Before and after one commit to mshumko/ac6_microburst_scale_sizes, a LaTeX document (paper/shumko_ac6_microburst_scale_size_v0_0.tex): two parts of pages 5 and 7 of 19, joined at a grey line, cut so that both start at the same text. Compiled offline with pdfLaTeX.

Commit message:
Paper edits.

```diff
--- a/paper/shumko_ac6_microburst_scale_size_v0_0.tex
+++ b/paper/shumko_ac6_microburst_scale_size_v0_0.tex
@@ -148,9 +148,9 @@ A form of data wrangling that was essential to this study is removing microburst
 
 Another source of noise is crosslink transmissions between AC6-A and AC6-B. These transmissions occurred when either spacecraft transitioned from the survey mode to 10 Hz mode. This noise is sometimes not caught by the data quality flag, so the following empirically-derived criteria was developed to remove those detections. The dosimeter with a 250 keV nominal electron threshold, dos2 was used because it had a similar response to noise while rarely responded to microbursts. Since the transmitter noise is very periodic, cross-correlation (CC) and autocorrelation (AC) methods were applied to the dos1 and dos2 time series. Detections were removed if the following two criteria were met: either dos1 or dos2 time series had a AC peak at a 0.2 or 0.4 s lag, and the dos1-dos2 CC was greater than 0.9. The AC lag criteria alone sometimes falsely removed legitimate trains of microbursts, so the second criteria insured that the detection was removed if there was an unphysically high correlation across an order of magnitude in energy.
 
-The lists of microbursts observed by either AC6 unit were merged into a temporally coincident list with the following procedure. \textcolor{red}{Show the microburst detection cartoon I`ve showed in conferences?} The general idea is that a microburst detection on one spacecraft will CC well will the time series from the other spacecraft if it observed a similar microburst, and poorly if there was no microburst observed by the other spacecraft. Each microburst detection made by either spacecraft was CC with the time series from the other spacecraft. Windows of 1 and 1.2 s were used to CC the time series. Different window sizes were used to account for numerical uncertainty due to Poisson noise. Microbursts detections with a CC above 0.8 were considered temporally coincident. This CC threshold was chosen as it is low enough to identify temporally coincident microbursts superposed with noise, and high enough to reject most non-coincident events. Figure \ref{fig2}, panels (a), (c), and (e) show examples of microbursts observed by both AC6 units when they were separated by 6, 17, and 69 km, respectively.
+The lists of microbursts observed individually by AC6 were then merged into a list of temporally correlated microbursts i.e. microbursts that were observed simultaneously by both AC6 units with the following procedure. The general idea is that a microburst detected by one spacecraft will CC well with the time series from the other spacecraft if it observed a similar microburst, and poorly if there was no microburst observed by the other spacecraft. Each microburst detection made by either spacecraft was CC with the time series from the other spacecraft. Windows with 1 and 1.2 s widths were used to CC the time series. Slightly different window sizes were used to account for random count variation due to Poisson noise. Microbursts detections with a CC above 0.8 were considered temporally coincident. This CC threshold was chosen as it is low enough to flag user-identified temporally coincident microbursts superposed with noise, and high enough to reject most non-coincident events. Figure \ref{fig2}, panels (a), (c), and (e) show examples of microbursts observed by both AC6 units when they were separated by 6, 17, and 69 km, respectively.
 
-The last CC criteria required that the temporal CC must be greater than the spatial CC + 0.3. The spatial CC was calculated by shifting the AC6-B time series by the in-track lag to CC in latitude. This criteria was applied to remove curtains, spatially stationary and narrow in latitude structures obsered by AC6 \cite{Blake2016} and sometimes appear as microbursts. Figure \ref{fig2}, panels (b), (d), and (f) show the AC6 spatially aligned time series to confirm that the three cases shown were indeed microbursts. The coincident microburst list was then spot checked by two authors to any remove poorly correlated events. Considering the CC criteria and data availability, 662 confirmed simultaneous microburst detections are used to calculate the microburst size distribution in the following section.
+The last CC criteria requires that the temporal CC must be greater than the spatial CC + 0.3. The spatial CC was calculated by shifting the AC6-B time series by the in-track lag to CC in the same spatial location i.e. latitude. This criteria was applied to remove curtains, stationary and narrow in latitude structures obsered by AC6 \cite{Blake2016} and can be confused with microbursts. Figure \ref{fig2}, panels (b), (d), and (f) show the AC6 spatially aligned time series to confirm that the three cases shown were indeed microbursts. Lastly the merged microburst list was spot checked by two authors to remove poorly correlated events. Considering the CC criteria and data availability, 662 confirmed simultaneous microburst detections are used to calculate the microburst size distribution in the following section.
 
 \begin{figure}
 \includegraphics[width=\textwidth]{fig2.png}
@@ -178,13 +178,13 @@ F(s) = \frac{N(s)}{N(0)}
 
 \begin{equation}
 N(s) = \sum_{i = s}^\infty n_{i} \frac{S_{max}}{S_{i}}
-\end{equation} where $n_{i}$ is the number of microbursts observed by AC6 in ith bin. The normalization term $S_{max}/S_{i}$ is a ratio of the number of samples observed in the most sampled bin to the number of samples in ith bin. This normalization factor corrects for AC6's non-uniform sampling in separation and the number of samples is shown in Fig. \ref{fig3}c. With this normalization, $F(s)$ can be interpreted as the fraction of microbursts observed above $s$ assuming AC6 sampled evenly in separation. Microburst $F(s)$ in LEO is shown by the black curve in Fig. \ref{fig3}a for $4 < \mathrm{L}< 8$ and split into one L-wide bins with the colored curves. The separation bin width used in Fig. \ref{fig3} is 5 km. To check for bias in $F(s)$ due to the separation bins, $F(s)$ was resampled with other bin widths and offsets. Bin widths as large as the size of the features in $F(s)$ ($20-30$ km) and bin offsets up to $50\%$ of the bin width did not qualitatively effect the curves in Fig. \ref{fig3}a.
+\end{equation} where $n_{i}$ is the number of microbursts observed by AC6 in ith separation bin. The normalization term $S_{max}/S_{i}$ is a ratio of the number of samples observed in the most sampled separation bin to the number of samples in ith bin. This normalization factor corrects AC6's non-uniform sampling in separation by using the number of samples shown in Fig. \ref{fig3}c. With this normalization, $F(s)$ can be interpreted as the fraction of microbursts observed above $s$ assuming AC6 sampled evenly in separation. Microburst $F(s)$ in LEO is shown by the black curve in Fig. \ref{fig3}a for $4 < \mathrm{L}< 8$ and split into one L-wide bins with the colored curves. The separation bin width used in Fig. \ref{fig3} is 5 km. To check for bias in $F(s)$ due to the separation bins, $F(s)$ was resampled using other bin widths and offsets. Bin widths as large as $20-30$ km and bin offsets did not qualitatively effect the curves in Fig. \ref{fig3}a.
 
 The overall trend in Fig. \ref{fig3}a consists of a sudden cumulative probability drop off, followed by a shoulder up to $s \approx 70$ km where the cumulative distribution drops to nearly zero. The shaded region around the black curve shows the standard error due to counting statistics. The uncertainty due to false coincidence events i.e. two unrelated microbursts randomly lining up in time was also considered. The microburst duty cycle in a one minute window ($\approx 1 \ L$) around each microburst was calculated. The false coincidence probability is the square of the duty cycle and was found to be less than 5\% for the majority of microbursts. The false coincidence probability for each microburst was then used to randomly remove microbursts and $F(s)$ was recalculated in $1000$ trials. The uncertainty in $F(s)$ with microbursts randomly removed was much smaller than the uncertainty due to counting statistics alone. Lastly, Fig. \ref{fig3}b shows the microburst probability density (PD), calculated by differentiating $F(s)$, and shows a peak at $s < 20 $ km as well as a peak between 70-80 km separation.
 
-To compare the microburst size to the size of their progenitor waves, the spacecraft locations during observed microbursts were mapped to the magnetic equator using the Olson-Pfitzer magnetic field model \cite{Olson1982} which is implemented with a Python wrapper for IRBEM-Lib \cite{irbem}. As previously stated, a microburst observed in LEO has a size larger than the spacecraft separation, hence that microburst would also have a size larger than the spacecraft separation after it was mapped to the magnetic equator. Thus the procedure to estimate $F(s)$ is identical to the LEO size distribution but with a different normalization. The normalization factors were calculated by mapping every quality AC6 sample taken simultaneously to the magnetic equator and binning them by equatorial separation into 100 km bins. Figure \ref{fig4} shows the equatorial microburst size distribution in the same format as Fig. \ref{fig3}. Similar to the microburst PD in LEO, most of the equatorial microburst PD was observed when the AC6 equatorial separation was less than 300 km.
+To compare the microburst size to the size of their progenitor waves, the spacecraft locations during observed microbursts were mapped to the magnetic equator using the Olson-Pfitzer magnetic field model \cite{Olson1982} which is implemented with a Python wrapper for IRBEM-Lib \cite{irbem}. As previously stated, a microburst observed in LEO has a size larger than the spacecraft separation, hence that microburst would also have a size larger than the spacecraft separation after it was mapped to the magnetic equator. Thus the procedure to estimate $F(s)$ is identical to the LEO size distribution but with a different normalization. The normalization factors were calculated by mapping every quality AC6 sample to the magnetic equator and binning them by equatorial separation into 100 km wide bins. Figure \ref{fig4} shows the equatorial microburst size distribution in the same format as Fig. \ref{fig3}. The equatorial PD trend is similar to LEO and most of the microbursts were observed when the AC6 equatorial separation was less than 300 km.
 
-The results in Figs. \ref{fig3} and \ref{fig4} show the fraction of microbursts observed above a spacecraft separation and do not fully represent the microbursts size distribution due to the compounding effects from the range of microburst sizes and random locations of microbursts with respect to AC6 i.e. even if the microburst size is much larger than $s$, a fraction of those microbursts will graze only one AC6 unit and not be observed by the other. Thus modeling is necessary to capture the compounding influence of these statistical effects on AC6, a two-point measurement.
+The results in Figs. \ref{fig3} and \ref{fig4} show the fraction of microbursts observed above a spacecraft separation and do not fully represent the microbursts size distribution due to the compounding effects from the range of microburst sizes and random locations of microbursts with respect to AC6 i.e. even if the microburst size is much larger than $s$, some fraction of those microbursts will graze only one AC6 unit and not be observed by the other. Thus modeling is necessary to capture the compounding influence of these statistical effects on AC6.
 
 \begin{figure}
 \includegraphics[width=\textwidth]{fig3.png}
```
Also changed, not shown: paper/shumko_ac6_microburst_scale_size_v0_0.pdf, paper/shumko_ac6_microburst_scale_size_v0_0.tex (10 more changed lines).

####################

WORK TASK: Every line in the listing above that mentions "includegraphics" should be returned.

ANSWER:
 \includegraphics[width=\textwidth]{fig2.png}
 \includegraphics[width=\textwidth]{fig3.png}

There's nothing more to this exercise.